The Beatles: Eight Days a Week - The Touring Years ★★★½

I had low expectations for this, both because I don't think Ron Howard is a very good director and because I seriously doubted that officially-sanctioned Beatles product could show or tell us anything new. And it doesn't, not really, but never underestimate what a pleasure it is to see a well-edited compilation of this kind of archive material, and certainly never underestimate how "fucking amazing" they were, especially this young and vibrant when they were really a band; the verbal jabs from John then and Ringo now offset Paul's over-earnestness and George (mostly in Anthology footage) being a tiresome grouch as usual*. You also can easily tell that it's been timed to the second in a phony bid at being democratic; does it satisfy anyone to have the stunning rooftop finale just consist of half of two different songs? Like the Anthology but much more so, it glosses over a lot of unpleasantness, in this case completely neglecting to mention that Pete ever existed; unlike the Anthology it barely lets a single song play uninterrupted, which is to its detriment; unlike the Anthology, it colorizes and crops footage, which is to its extreme detriment. But also unlike the Anthology it has a technically proficient filmmaker at its helm and that does make a positive difference. Will the casual fan enjoy it? Yes, and they'll be left wanting a lot more, especially since the included numbers handily give the lie to the Beatles-were-terrible-live myth. (Recommendations: most of the UK performances from '63 that circulate, second night at Budokan, and of course the Star Club tapes.) What of the hardcore fan? Less so, but you wouldn't be a hardcore fan if you didn't just dig being in the band's presence and listening to them -- and there are one or two bits of footage here I didn't remember seeing, plus the opportunity for the informed Lewisohn reader to laugh heartily at the snapshot of Allan Williams' van being loaded onto the ferry full of the band's equipment, knowing how scared they all were that it was going to collapse. And man, it's always so much fun to chat with Ringo.

I was quite pleased that Howard sought out Kitty Oliver as an interviewee to complement Larry Kane's stories of the Beatles' opposition to the rumor of segregation at several venues -- and that he took care not to isolate the band's phenomenal popularity from the troubled world at large at the time -- but the drawing of some connection to the explosion of soul on the radio in 1964-65 would have been nice, and I have to say I was disappointed he didn't use that as a launching point for some talk of how open the Beatles were about their debt to black music.

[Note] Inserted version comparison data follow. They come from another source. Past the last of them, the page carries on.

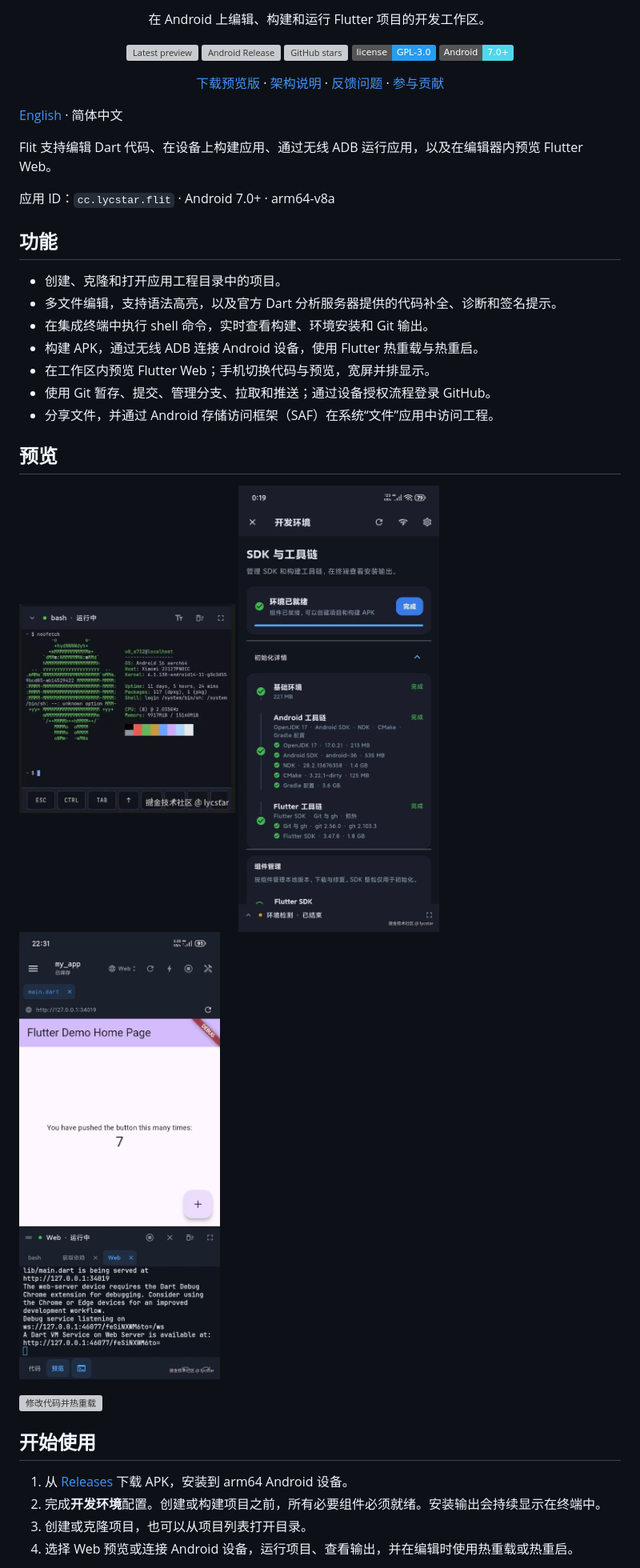
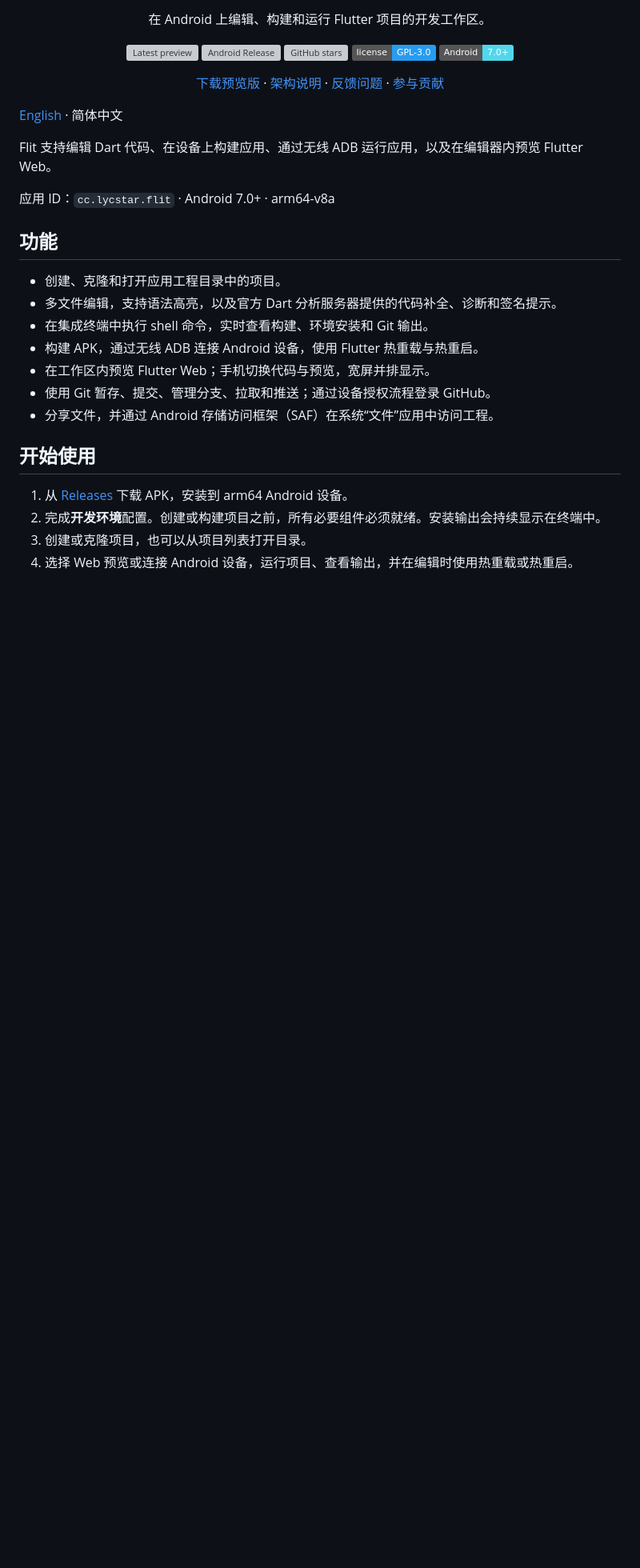
Before and after one commit to lycstar/flit, a Markdown page: README.zh-CN.md, the part around one of its changes. Shown at 80% size. Rendered like a GitHub page; badges without logos; blank space fills up the shorter version; grey boxes are pictures that could not be loaded.

```diff
--- a/README.zh-CN.md
+++ b/README.zh-CN.md
@@ -37,18 +37,6 @@ Flit 支持编辑 Dart 代码、在设备上构建应用、通过无线 ADB 运
 - 使用 Git 暂存、提交、管理分支、拉取和推送；通过设备授权流程登录 GitHub。
 - 分享文件，并通过 Android 存储访问框架（SAF）在系统“文件”应用中访问工程。
 
-## 预览
-
-<p>
-  <img src="docs/juejin/assets/flit-neofetch.png" width="270" alt="集成终端" />
-  <img src="docs/juejin/assets/flit-environment-ready.jpg" width="270" alt="开发环境与组件管理" />
-  <img src="docs/juejin/assets/flit-web-debug.jpg" width="270" alt="Flutter Web 调试" />
-</p>
-
-<p>
-  <img src="docs/juejin/assets/flit-hot-reload.gif" width="270" alt="修改代码并热重载" />
-</p>
-
 ## 开始使用
 
 1. 从 [Releases](https://github.com/lycstar/flit/releases) 下载 APK，安装到 arm64 Android 设备。
```
Also changed, not shown: other parts of README.zh-CN.md (+5 -1 lines), README.md (+5 -13 lines).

I don't know if Little Richard is in good enough health to be interviewed anymore but his own enthusiastic perspective on the band -- they opened for him just before their stratospheric rise began -- would have added a musical component to the social one, and it's disappointing that you have to crane your neck to see Billy Preston, the only outside musician to get equal billing on a Beatles single, not a small gesture, on the keys in the closing credits. You could really make an entire film dedicated to Oliver and Whoopi Goldberg's point about the Beatles as an almost universalist entity, not because they were above or apart from race but because like so many other white rock & roll performers they drew nearly exclusively on black influences yet, unusually, never stopped acknowledging it or heavily promoting their favorites from the Shirelles to Marvin Gaye, and didn't close themselves off into a feedback loop with other white British bands. To this day Paul McCartney maintains enough of an ear to interpolate Rae Sremmurd on social media and collaborate with Kanye West without looking like an out of touch oaf, which makes me respect him so much more than supposedly edgier peers from Roger Daltrey to, gulp, Ray Davies; to this day a wonderful band like the National can scoff in an interview when someone asks them about hip hop, and somehow they don't realize how disappointing that is for their fans to hear.

The best documentary about the group is still The Compleat Beatles, which has now become nearly impossible to see -- it's the only one with a really full sense of the cultural context in which they blossomed, especially in England -- but this will do in a pinch, and it did manage the unfathomable achievement of making me want to watch Let It Be again. Christ, they sounded good on that roof. Just if nothing else let's have a complete release of the footage of that afternoon... plus Washington Coliseum, and Budokan, and Shea, and, and, and...

* said with love

Nathan liked this review